Another literary masterpiece by my loved author Terry Pratchett, the Wee Free Men is a mixture of the usual Pratchett fantasy with some pretty weird dreams stuff that feel taken out of an a Lewis Carroll book (Through the Looking Glass, or Alice in Wonderland). And to top it all, we also have the Nac Mac Feegle, a race of war loving creatures that are simply hilarious.
The book tells the story of how a little but very smart girl from “the chalk” gets involved in a quest to save the world from evil monsters that come from some dreamland that is somehow connected to our reality. That is basically it, and I don’t know how to tell more without spoiling the fun.
What I really liked about the book are the lessons about good behavior, kindness and correctness that are thrown every couple of pages. How the people who do wrong are either punished or understand their mistake. This is something that I didn’t find in previous Pratchett books, and I kind of liked it, although IMHO the number of morals could be reduced a bit.
In conclusion, great book, great author, great fun!
After reading “The God Delusion” by Richard Dawkins (a book I had to make myself finish although I hated it), I needed some light reading material to clear up my brain, and what better than a Terry Pratchett book to do the job!
But “The Science of Discworld” is not your ordinary Discworld book. It is actually parallel to Dawkins’ book – talking about how the world (ours) was created, as seen from the perspective of the wizards of the Unseen University. And it also talks about how our brains work, about how we think (reminding me of Hofstadter, which I love).
As usual, Pratchett doesn’t disappoint me (well, almost, except one time for now), and I really enjoyed this book. One quote from was worth all of it:

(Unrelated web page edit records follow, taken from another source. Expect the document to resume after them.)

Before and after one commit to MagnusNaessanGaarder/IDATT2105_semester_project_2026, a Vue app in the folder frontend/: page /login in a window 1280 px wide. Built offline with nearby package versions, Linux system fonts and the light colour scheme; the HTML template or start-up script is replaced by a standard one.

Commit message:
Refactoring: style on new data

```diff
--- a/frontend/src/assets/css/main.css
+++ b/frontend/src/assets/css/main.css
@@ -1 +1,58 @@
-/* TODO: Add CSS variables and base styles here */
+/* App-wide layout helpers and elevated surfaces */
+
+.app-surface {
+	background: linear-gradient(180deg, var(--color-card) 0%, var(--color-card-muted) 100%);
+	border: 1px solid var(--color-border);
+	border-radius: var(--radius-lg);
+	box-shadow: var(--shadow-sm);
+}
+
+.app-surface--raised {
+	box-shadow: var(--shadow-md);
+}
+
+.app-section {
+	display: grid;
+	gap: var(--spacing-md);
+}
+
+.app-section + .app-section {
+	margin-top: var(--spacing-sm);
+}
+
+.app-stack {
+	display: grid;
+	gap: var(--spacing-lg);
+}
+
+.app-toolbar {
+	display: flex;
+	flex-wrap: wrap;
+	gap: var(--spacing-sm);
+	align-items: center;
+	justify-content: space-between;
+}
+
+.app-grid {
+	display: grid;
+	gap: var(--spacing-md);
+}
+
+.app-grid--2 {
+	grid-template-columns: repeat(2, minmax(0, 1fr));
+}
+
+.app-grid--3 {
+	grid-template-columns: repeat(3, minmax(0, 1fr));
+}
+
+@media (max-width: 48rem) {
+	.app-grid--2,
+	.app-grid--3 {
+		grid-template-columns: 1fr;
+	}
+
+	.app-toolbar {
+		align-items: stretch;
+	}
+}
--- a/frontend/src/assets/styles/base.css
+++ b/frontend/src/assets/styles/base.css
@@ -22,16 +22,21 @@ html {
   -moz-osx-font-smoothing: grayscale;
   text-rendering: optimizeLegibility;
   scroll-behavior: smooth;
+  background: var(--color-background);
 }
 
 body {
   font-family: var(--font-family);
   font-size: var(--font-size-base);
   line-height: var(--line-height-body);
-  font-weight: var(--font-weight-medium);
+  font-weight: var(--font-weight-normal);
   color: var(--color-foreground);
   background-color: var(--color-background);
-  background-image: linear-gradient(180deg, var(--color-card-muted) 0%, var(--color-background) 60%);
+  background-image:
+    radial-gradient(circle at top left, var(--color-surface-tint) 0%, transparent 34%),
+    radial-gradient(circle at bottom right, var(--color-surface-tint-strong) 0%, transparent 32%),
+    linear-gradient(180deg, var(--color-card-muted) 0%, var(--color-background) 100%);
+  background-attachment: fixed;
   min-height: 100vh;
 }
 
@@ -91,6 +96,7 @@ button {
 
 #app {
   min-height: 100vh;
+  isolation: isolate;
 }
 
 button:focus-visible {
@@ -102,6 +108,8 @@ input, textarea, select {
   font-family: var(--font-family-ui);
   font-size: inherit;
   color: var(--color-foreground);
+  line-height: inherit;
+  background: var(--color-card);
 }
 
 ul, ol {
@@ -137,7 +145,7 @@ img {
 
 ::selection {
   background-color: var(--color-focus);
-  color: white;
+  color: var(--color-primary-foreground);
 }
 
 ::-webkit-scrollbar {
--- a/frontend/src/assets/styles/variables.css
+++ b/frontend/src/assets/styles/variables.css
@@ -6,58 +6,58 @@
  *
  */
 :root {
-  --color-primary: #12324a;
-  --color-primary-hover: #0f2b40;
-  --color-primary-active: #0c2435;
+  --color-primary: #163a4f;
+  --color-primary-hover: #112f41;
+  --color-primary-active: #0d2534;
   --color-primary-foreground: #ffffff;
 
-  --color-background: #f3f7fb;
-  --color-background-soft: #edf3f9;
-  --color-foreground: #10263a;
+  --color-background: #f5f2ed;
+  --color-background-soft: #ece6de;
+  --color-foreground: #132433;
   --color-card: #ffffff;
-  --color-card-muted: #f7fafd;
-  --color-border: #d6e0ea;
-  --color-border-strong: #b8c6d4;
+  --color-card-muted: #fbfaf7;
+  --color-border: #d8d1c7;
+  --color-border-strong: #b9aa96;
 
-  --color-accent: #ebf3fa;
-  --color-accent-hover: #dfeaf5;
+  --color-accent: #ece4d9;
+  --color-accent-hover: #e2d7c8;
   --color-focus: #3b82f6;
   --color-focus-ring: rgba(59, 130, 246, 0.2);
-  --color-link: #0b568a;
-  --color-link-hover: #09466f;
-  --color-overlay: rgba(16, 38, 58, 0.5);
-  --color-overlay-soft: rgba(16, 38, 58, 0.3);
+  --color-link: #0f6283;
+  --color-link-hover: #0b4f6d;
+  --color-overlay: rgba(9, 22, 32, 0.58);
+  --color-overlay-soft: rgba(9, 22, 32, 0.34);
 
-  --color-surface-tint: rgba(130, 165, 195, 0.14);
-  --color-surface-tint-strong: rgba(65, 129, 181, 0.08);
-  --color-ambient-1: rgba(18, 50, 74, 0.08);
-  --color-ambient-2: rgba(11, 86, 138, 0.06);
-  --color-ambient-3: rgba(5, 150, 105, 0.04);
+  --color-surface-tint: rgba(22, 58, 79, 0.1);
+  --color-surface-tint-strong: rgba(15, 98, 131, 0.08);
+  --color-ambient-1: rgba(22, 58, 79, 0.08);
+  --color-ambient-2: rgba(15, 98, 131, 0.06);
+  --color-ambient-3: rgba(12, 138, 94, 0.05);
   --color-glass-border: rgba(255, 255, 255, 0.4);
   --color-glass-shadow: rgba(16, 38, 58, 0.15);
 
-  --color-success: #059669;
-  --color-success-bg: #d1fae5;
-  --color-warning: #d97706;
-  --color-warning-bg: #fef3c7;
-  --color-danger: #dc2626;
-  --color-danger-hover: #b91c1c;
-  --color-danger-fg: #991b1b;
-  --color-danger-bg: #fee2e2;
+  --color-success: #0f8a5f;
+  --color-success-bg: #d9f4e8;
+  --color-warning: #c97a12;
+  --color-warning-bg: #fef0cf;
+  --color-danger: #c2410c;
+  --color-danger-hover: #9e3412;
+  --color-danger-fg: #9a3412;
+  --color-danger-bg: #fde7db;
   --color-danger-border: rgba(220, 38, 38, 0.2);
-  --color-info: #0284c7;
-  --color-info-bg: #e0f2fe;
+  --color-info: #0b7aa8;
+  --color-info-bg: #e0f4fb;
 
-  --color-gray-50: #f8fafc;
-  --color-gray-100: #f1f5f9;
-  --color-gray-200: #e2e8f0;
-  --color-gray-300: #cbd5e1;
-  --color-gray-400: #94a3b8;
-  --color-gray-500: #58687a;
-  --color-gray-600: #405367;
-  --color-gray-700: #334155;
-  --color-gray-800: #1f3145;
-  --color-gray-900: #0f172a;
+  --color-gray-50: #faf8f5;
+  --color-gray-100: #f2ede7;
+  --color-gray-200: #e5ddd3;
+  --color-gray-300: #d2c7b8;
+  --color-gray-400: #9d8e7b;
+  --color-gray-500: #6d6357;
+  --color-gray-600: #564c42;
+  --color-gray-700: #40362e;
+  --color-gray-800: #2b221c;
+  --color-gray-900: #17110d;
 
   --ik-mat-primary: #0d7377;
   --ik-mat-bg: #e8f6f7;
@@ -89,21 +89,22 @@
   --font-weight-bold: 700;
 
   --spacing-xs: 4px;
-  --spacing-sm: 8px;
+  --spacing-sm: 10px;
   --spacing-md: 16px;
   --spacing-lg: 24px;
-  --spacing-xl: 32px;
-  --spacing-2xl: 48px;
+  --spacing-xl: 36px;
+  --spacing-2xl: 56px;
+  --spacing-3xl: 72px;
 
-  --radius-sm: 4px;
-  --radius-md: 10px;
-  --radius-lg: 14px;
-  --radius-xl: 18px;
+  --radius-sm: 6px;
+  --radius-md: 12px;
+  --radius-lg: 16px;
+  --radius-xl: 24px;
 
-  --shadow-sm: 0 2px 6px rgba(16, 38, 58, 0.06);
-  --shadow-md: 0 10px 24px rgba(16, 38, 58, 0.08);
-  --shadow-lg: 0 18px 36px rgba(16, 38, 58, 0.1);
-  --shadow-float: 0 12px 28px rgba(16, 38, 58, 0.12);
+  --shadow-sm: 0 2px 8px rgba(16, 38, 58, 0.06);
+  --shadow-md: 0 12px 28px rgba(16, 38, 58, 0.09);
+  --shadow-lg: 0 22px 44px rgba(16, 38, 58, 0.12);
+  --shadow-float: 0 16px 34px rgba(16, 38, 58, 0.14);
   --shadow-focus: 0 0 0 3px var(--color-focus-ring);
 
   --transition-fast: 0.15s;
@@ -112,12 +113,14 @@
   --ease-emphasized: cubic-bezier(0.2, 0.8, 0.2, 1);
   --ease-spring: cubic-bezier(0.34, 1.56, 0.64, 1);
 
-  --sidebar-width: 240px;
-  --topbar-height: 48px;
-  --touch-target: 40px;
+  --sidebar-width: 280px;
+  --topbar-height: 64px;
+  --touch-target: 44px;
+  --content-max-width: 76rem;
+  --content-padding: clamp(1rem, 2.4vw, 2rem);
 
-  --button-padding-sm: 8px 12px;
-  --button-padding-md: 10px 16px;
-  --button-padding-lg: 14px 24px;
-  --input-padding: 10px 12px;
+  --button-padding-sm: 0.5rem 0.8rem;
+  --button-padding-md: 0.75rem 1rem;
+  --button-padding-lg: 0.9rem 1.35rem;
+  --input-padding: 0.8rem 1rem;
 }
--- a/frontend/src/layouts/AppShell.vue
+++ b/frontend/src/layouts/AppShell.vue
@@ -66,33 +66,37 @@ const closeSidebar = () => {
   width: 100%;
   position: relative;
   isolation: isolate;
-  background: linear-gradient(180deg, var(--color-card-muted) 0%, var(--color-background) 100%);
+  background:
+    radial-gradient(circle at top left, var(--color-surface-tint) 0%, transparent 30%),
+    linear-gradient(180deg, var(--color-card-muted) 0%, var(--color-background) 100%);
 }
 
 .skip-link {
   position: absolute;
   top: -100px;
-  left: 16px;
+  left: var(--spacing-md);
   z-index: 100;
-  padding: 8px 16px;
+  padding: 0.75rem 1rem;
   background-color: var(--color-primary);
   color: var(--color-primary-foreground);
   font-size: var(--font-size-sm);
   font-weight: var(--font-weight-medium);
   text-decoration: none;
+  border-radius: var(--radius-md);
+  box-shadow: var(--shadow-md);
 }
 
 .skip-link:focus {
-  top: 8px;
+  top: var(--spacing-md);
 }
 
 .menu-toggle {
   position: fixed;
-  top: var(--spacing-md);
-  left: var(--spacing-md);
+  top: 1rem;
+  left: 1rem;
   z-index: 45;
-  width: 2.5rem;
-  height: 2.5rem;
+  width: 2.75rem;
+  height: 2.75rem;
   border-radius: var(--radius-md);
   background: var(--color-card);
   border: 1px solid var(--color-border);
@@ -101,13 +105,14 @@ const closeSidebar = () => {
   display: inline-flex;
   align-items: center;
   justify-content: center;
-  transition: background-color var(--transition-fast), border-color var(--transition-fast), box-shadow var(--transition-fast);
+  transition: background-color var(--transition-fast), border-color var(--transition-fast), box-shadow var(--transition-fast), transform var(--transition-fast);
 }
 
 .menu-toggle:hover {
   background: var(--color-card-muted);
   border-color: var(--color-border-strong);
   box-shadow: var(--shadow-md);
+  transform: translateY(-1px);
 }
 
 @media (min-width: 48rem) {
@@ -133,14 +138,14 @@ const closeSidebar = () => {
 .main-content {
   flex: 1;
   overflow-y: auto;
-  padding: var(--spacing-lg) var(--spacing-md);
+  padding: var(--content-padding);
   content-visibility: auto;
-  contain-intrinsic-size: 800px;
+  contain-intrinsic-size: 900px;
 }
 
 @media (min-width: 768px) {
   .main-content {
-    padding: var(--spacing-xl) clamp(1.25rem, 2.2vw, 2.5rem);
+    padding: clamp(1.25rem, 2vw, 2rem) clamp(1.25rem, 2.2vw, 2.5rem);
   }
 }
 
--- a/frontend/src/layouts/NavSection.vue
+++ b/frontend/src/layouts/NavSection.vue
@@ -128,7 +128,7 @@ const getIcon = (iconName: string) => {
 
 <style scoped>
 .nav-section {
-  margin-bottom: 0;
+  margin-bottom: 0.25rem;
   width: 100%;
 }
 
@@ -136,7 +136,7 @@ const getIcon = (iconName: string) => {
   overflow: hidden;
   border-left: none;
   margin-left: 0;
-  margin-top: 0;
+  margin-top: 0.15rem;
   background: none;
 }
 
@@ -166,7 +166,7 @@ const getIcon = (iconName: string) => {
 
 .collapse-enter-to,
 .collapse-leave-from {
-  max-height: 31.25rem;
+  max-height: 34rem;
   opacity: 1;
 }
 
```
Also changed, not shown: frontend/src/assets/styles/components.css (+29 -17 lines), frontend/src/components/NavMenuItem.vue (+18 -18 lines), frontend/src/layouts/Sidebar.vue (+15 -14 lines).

“Beware of scientific fundamentalists who try to tell you everything is pretty much worked out, and only a few routine details are left to do. It is just when the majority of scientists believe such things that the next revolution in our world-view creeps into being…” – Terry Pratchett, “The Science of Discworld”
Keep them coming Sir. Pratchett!
If you have read any of my previous book reviews, you know I am a big fan of Terry Pratchett. Sadly, Snuff was not good. To tell the truth, it was actually pretty bad; it was the first time I started looking forward in his books to see where the chapter ends so that I can go to sleep.
Snuff tells the story of an adventure that captures Sam Vimes while he is on vacations in the country with his wife. It seems that Vimes acquired a number of “super powers” since the last time I read about him, so I must have skipped a book or two in the line, but this never seemed to bother me before. Now it did. Sam seems to be a kind of superman that can do all kinds of magical and mystical things. There are many characters in the Discworld series who have superpowers, but they are never used so many times to solve all of their problems. In Snuff, the plot is a bit too centered in him. Maybe that what Pratchett’s idea.
Not that the book is so bad. It is funny and easy to read (as always), but it didn’t have any of the WOW moments that I usually get from reading his books. I really hope this doesn’t happen anymore.